Cold weather tips
Staying warm and safe outdoors
In the winter, getting outside and active can be fun for everyone. But going outdoors with someone with dementia requires great care. They won’t always dress appropriately for colder weather and slippery conditions. Perception problems may make it difficult for them to see ice on the sidewalk or they may believe snow to be a solid surface. To manage outdoor risks:
- Cover all exposed skin. Hats and scarves are particularly important.
- Dress in bright colours and add reflective material to clothing.
- Encourage them to take smaller steps and slow down.
- Make sure they wears non-skid boots.
- Buy boots that use Velcro instead of laces to make it easier for her to dress themself.
Keeping warm inside the home
It is important to keep the house at a good temperature during the winter as a person with dementia may not know if they are warm or cold. Health problems such as diabetes, thyroid problems and arthritis, or certain medications may make it more difficult to stay warm. To help them keep warm:
- A temperature of 68 Fahrenheit or 20 Celsius is a good minimum.
- Encourage them to wear long johns under his pajamas with socks and slippers around the house.
People with dementia may feel increased anxiety, confusion, and even sleepiness due to the decreased sunlight in the winter months. To manage these issues:
- Encourage some physical activity each day.
- Install special bulbs that simulate sunlight.
- Open curtains during daylight hours.

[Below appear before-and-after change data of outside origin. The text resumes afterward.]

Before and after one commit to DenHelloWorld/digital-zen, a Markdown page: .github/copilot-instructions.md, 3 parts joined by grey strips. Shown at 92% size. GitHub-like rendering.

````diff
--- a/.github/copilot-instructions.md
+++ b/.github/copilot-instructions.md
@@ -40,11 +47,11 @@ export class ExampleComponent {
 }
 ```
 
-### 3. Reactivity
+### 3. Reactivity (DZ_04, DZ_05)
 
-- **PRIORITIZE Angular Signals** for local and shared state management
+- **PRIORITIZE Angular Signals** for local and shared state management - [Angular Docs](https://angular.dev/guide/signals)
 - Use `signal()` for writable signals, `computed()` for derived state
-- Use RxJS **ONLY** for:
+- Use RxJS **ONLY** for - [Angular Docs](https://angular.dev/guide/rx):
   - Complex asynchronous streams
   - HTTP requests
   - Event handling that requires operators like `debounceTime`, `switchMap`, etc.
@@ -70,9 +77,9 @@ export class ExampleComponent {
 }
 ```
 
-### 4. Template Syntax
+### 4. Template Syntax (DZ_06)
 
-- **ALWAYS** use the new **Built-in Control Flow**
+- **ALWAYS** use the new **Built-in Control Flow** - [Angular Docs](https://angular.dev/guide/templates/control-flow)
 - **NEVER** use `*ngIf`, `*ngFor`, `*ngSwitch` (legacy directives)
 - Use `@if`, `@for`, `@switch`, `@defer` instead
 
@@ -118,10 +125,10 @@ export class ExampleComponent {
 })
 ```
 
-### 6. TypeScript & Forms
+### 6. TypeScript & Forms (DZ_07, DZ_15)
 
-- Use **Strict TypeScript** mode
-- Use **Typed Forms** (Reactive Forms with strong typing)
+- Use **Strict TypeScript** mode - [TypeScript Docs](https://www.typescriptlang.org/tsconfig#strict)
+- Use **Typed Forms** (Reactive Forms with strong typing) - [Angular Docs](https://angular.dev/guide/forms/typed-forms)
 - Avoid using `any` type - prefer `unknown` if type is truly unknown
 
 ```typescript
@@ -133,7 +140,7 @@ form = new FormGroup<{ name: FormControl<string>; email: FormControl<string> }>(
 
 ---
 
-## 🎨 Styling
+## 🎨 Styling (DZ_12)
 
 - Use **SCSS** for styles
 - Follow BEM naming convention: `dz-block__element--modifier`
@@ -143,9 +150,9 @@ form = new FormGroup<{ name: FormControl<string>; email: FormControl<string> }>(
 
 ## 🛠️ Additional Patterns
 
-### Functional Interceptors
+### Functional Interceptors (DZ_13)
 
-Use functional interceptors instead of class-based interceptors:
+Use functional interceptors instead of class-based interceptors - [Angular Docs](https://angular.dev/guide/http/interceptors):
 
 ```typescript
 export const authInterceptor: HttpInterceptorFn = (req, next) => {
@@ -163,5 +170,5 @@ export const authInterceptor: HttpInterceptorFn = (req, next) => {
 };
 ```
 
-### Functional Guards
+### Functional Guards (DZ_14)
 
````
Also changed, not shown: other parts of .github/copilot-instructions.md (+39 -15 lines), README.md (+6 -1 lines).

The risks when people with dementia go missing are particularly high in the cold winter months. It can also happen without warning. They can get confused and disoriented even close to home. Contact your local Alzheimer Society for specific programs to help keep them safe.